"We barely have space for the network printers we've got and they've got half the footprint."
"They don't have to be on the counter. They can go against any of the walls in the library."
Which is why Milton took him to Windscape, which is our fourth-smallest library physically, has shelves on all walls but the five-foot stretch that give the public access to the People's Network, and which has just enough room to swing a cat.
A very short cat. A very short Manx cat.
"If you had a multifunction device here you'd be able to use it as a fax as well as a printer or photocopier. You can plug it into one of the spare network points."
"We don't have any spare network points."
"Never mind. People will be able to scan and save the files."
"That's good, will they be able to save them on a USB stick?"
"No, they would email them on the internal network."

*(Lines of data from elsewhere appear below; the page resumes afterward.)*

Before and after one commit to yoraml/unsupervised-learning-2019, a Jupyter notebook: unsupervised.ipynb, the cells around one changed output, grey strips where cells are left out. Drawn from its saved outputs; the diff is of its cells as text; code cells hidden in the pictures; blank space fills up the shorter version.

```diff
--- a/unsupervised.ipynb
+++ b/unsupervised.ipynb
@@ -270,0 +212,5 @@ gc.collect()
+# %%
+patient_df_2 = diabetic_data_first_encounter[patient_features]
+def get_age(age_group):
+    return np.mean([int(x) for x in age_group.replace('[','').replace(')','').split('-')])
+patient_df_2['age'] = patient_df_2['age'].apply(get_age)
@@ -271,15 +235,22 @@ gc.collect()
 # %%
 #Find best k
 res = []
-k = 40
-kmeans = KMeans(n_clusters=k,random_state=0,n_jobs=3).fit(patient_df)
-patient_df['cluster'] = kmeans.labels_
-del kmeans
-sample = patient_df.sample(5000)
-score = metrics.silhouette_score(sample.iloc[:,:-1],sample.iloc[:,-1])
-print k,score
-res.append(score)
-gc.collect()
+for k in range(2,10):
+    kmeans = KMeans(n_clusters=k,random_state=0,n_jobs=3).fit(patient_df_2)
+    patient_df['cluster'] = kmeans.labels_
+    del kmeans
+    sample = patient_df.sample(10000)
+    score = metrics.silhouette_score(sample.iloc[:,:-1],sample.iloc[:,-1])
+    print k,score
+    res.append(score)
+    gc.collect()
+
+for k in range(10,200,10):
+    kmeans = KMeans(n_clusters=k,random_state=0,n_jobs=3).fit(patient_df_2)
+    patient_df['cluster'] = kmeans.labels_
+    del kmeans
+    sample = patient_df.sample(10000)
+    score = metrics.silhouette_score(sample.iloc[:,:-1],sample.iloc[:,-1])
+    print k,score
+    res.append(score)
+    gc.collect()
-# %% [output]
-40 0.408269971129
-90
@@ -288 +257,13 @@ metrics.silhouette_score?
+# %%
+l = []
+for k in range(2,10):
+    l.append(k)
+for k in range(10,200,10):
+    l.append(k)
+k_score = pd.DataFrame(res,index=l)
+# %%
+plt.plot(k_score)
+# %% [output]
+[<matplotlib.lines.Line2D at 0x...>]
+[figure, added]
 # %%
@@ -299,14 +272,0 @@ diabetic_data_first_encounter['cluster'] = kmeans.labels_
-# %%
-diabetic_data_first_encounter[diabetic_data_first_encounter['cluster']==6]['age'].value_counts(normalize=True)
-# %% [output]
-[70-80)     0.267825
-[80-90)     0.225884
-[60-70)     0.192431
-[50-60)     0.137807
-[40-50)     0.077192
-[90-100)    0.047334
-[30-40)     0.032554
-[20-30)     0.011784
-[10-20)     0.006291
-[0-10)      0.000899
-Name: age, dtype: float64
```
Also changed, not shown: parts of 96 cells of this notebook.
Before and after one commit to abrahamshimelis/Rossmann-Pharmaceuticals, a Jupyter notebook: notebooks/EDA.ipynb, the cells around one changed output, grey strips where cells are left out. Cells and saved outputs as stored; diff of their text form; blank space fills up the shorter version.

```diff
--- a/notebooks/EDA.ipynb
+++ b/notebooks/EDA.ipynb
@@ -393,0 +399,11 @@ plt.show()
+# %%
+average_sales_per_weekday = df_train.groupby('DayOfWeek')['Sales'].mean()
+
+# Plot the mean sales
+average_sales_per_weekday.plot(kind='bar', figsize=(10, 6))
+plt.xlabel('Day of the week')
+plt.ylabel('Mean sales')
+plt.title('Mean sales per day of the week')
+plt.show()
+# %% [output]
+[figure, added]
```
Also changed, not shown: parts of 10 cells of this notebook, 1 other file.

"But these would be public devices. The public would want to email them to themselves or to external organisations."
"They could send the emails to the library and then your staff could forward them on to the external destinations."
"No. I don't think we'll be doing that."
The current state of play is that the Procurement guy's gone away to try and see if any of the devices in the preferred supplier's catalogue has a smaller footprint than your average cyclotron and then there'll be discussions about how/whether any of this kit could be physically installed in many of our libraries. And then further discussions as to how we manage the service being provided (probably a few months post-implementation, but there we go).
And then the shock of our lives when we see the income target!
"Sorry about that. Jocelyn's just pulling something off for one of the old regulars."
"What? I know we're expected to expand the portfolio of services the Library Service is providing but we're not going that far are we?"
God knows what the income target will be for that one!
The idea of the council being imprisoned for living off immoral earnings isn't an unpleasant one, though.
Friday, November 09, 2007
The usual listless day's hanging about wondering what I'm supposed to be doing for a living. I missed out on yesterday's power cut, which took everything out for ten minutes and left a little bit for me to clean up first thing this morning. That would have made a pleasant change from the usual entirely self-inflicted crises that the Library Service manufactures every other day.
I am bored out of my skull. Not by the work: I really don't mind the number-crunching and systems maintenance and there are times when I quite enjoy it. I'm bored by the job and even more so by the organisation.
"Ho hum, it's another last-minute panic."
"My word, it's another unplanned bit of work with all the key dependancy factors out of control, we've not had one of them for, oooh, it must be a day."
"Good heavens, you tell me that the project you've been wittering on about for the past eighteen months is now overdue and you expect me to guess what you need me to set up for you. How unprecendented."
Somebody mentions burn-out. For one giddy moment I think we're stock-editing the reference library. Ah well, you live in hope.
Wednesday, November 07, 2007
Those of us in the building know the library's closed because all the lending and reference staff are in box-packing mufti and Seth's shifted the photocopier downstairs from the reference library. The public who have been in the library in the past two weeks may have noticed the signs on the walls. Other than that, publicity is confined to a press release which was sent out on Monday to the local paper, which goes on sale today.
There hasn't been a broadcast email to staff saying that the library's closed and what's happening with returns, reservations, requests, etc. Bit much to ask really.
And as for telling the world on the web site... sigh